WHAT YOU NEED TO DO
Copy the data below. Keep every line exactly as it is.
════════════════════
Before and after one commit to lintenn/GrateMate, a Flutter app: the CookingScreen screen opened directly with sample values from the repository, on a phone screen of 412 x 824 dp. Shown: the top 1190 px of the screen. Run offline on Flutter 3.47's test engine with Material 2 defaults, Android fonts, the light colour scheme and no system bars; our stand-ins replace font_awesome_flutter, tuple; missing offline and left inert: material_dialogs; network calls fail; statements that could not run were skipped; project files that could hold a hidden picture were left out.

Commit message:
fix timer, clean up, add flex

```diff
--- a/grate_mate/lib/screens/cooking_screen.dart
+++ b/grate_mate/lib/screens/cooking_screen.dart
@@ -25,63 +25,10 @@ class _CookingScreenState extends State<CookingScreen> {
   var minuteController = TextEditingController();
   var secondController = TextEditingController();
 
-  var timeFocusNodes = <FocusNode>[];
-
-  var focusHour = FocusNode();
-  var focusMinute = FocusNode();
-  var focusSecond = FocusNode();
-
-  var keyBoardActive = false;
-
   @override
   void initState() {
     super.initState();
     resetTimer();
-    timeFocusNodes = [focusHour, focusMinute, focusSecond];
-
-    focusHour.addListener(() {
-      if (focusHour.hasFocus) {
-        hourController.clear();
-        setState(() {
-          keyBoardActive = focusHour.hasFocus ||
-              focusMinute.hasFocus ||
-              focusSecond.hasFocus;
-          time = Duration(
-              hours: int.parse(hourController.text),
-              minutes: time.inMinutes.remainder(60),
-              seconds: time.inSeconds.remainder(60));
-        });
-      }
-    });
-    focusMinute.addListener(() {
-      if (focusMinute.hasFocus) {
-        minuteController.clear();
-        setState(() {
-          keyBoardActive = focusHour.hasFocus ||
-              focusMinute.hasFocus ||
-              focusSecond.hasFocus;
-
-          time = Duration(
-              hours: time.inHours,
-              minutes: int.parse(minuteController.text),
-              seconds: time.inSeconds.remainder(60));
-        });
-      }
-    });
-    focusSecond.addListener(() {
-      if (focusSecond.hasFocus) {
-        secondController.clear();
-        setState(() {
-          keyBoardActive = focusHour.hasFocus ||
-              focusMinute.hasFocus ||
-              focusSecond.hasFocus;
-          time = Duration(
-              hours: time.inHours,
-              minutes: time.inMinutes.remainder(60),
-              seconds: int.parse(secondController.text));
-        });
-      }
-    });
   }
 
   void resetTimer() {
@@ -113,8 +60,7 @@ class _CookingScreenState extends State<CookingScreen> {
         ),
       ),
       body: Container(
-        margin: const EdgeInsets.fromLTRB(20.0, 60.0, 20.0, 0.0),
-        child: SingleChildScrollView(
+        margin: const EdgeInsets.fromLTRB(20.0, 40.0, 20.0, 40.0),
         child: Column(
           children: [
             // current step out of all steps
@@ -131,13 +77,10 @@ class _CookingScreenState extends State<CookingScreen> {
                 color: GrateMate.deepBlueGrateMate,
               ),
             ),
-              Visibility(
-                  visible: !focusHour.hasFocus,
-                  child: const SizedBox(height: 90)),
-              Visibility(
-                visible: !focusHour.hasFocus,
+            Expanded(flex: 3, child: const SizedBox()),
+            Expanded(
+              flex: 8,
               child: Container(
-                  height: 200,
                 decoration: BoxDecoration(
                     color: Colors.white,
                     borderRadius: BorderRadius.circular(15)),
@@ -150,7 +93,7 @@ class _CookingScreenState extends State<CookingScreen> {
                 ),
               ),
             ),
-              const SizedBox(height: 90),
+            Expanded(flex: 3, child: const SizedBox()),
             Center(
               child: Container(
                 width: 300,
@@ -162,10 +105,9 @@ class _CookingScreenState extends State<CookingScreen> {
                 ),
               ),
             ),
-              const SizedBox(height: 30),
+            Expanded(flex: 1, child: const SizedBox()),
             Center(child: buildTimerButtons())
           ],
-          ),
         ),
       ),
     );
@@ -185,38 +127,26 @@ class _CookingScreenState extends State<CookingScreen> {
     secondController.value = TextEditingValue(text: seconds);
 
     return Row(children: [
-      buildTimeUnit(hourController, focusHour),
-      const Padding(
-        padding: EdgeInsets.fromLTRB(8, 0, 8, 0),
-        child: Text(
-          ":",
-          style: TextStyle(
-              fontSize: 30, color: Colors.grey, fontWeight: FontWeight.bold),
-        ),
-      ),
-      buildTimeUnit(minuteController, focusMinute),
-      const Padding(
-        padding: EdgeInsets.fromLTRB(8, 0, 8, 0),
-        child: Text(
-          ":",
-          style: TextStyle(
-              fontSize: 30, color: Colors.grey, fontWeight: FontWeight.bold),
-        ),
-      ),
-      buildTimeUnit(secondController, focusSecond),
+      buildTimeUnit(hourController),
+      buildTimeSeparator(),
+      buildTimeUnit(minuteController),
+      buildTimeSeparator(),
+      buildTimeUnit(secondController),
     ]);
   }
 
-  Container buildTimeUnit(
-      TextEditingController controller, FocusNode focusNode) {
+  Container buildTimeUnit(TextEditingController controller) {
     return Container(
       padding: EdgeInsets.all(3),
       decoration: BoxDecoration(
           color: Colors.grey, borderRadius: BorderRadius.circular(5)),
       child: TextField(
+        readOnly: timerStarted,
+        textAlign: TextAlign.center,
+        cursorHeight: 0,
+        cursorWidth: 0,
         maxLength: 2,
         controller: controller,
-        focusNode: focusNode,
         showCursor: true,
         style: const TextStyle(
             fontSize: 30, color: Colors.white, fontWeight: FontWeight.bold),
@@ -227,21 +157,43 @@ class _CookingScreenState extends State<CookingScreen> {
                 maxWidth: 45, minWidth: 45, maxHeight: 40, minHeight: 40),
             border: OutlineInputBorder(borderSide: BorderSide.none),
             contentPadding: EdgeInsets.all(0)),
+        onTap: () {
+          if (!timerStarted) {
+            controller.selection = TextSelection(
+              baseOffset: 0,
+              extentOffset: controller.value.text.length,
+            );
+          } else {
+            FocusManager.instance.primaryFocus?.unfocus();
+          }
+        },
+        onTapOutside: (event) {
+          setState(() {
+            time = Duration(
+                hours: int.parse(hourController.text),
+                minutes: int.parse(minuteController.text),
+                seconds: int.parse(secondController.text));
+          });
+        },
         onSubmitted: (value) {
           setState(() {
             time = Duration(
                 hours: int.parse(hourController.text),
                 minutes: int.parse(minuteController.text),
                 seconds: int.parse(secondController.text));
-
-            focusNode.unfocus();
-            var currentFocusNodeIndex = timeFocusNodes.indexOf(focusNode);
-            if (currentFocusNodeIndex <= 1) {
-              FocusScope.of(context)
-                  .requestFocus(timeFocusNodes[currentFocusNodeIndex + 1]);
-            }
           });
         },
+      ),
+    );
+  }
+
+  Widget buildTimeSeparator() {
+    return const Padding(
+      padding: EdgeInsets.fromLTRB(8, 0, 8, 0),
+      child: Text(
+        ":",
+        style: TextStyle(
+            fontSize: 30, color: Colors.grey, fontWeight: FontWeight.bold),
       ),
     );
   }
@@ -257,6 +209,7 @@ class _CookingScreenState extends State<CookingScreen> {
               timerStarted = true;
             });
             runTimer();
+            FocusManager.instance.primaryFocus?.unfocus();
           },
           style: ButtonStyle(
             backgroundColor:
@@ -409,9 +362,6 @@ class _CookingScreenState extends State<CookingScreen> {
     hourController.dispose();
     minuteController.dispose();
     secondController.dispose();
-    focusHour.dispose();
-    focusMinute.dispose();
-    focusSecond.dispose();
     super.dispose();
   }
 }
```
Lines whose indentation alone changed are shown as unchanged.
════════════════════
SOLUTION
Before and after one commit to lintenn/GrateMate, a Flutter app: the CookingScreen screen opened directly with sample values from the repository, on a phone screen of 412 x 824 dp. Shown: the top 1190 px of the screen. Run offline on Flutter 3.47's test engine with Material 2 defaults, Android fonts, the light colour scheme and no system bars; our stand-ins replace font_awesome_flutter, tuple; missing offline and left inert: material_dialogs; network calls fail; statements that could not run were skipped; project files that could hold a hidden picture were left out.

Commit message:
fix timer, clean up, add flex

```diff
--- a/grate_mate/lib/screens/cooking_screen.dart
+++ b/grate_mate/lib/screens/cooking_screen.dart
@@ -25,63 +25,10 @@ class _CookingScreenState extends State<CookingScreen> {
   var minuteController = TextEditingController();
   var secondController = TextEditingController();
 
-  var timeFocusNodes = <FocusNode>[];
-
-  var focusHour = FocusNode();
-  var focusMinute = FocusNode();
-  var focusSecond = FocusNode();
-
-  var keyBoardActive = false;
-
   @override
   void initState() {
     super.initState();
     resetTimer();
-    timeFocusNodes = [focusHour, focusMinute, focusSecond];
-
-    focusHour.addListener(() {
-      if (focusHour.hasFocus) {
-        hourController.clear();
-        setState(() {
-          keyBoardActive = focusHour.hasFocus ||
-              focusMinute.hasFocus ||
-              focusSecond.hasFocus;
-          time = Duration(
-              hours: int.parse(hourController.text),
-              minutes: time.inMinutes.remainder(60),
-              seconds: time.inSeconds.remainder(60));
-        });
-      }
-    });
-    focusMinute.addListener(() {
-      if (focusMinute.hasFocus) {
-        minuteController.clear();
-        setState(() {
-          keyBoardActive = focusHour.hasFocus ||
-              focusMinute.hasFocus ||
-              focusSecond.hasFocus;
-
-          time = Duration(
-              hours: time.inHours,
-              minutes: int.parse(minuteController.text),
-              seconds: time.inSeconds.remainder(60));
-        });
-      }
-    });
-    focusSecond.addListener(() {
-      if (focusSecond.hasFocus) {
-        secondController.clear();
-        setState(() {
-          keyBoardActive = focusHour.hasFocus ||
-              focusMinute.hasFocus ||
-              focusSecond.hasFocus;
-          time = Duration(
-              hours: time.inHours,
-              minutes: time.inMinutes.remainder(60),
-              seconds: int.parse(secondController.text));
-        });
-      }
-    });
   }
 
   void resetTimer() {
@@ -113,8 +60,7 @@ class _CookingScreenState extends State<CookingScreen> {
         ),
       ),
       body: Container(
-        margin: const EdgeInsets.fromLTRB(20.0, 60.0, 20.0, 0.0),
-        child: SingleChildScrollView(
+        margin: const EdgeInsets.fromLTRB(20.0, 40.0, 20.0, 40.0),
         child: Column(
           children: [
             // current step out of all steps
@@ -131,13 +77,10 @@ class _CookingScreenState extends State<CookingScreen> {
                 color: GrateMate.deepBlueGrateMate,
               ),
             ),
-              Visibility(
-                  visible: !focusHour.hasFocus,
-                  child: const SizedBox(height: 90)),
-              Visibility(
-                visible: !focusHour.hasFocus,
+            Expanded(flex: 3, child: const SizedBox()),
+            Expanded(
+              flex: 8,
               child: Container(
-                  height: 200,
                 decoration: BoxDecoration(
                     color: Colors.white,
                     borderRadius: BorderRadius.circular(15)),
@@ -150,7 +93,7 @@ class _CookingScreenState extends State<CookingScreen> {
                 ),
               ),
             ),
-              const SizedBox(height: 90),
+            Expanded(flex: 3, child: const SizedBox()),
             Center(
               child: Container(
                 width: 300,
@@ -162,10 +105,9 @@ class _CookingScreenState extends State<CookingScreen> {
                 ),
               ),
             ),
-              const SizedBox(height: 30),
+            Expanded(flex: 1, child: const SizedBox()),
             Center(child: buildTimerButtons())
           ],
-          ),
         ),
       ),
     );
@@ -185,38 +127,26 @@ class _CookingScreenState extends State<CookingScreen> {
     secondController.value = TextEditingValue(text: seconds);
 
     return Row(children: [
-      buildTimeUnit(hourController, focusHour),
-      const Padding(
-        padding: EdgeInsets.fromLTRB(8, 0, 8, 0),
-        child: Text(
-          ":",
-          style: TextStyle(
-              fontSize: 30, color: Colors.grey, fontWeight: FontWeight.bold),
-        ),
-      ),
-      buildTimeUnit(minuteController, focusMinute),
-      const Padding(
-        padding: EdgeInsets.fromLTRB(8, 0, 8, 0),
-        child: Text(
-          ":",
-          style: TextStyle(
-              fontSize: 30, color: Colors.grey, fontWeight: FontWeight.bold),
-        ),
-      ),
-      buildTimeUnit(secondController, focusSecond),
+      buildTimeUnit(hourController),
+      buildTimeSeparator(),
+      buildTimeUnit(minuteController),
+      buildTimeSeparator(),
+      buildTimeUnit(secondController),
     ]);
   }
 
-  Container buildTimeUnit(
-      TextEditingController controller, FocusNode focusNode) {
+  Container buildTimeUnit(TextEditingController controller) {
     return Container(
       padding: EdgeInsets.all(3),
       decoration: BoxDecoration(
           color: Colors.grey, borderRadius: BorderRadius.circular(5)),
       child: TextField(
+        readOnly: timerStarted,
+        textAlign: TextAlign.center,
+        cursorHeight: 0,
+        cursorWidth: 0,
         maxLength: 2,
         controller: controller,
-        focusNode: focusNode,
         showCursor: true,
         style: const TextStyle(
             fontSize: 30, color: Colors.white, fontWeight: FontWeight.bold),
@@ -227,21 +157,43 @@ class _CookingScreenState extends State<CookingScreen> {
                 maxWidth: 45, minWidth: 45, maxHeight: 40, minHeight: 40),
             border: OutlineInputBorder(borderSide: BorderSide.none),
             contentPadding: EdgeInsets.all(0)),
+        onTap: () {
+          if (!timerStarted) {
+            controller.selection = TextSelection(
+              baseOffset: 0,
+              extentOffset: controller.value.text.length,
+            );
+          } else {
+            FocusManager.instance.primaryFocus?.unfocus();
+          }
+        },
+        onTapOutside: (event) {
+          setState(() {
+            time = Duration(
+                hours: int.parse(hourController.text),
+                minutes: int.parse(minuteController.text),
+                seconds: int.parse(secondController.text));
+          });
+        },
         onSubmitted: (value) {
           setState(() {
             time = Duration(
                 hours: int.parse(hourController.text),
                 minutes: int.parse(minuteController.text),
                 seconds: int.parse(secondController.text));
-
-            focusNode.unfocus();
-            var currentFocusNodeIndex = timeFocusNodes.indexOf(focusNode);
-            if (currentFocusNodeIndex <= 1) {
-              FocusScope.of(context)
-                  .requestFocus(timeFocusNodes[currentFocusNodeIndex + 1]);
-            }
           });
         },
+      ),
+    );
+  }
+
+  Widget buildTimeSeparator() {
+    return const Padding(
+      padding: EdgeInsets.fromLTRB(8, 0, 8, 0),
+      child: Text(
+        ":",
+        style: TextStyle(
+            fontSize: 30, color: Colors.grey, fontWeight: FontWeight.bold),
       ),
     );
   }
@@ -257,6 +209,7 @@ class _CookingScreenState extends State<CookingScreen> {
               timerStarted = true;
             });
             runTimer();
+            FocusManager.instance.primaryFocus?.unfocus();
           },
           style: ButtonStyle(
             backgroundColor:
@@ -409,9 +362,6 @@ class _CookingScreenState extends State<CookingScreen> {
     hourController.dispose();
     minuteController.dispose();
     secondController.dispose();
-    focusHour.dispose();
-    focusMinute.dispose();
-    focusSecond.dispose();
     super.dispose();
   }
 }
```
Lines whose indentation alone changed are shown as unchanged.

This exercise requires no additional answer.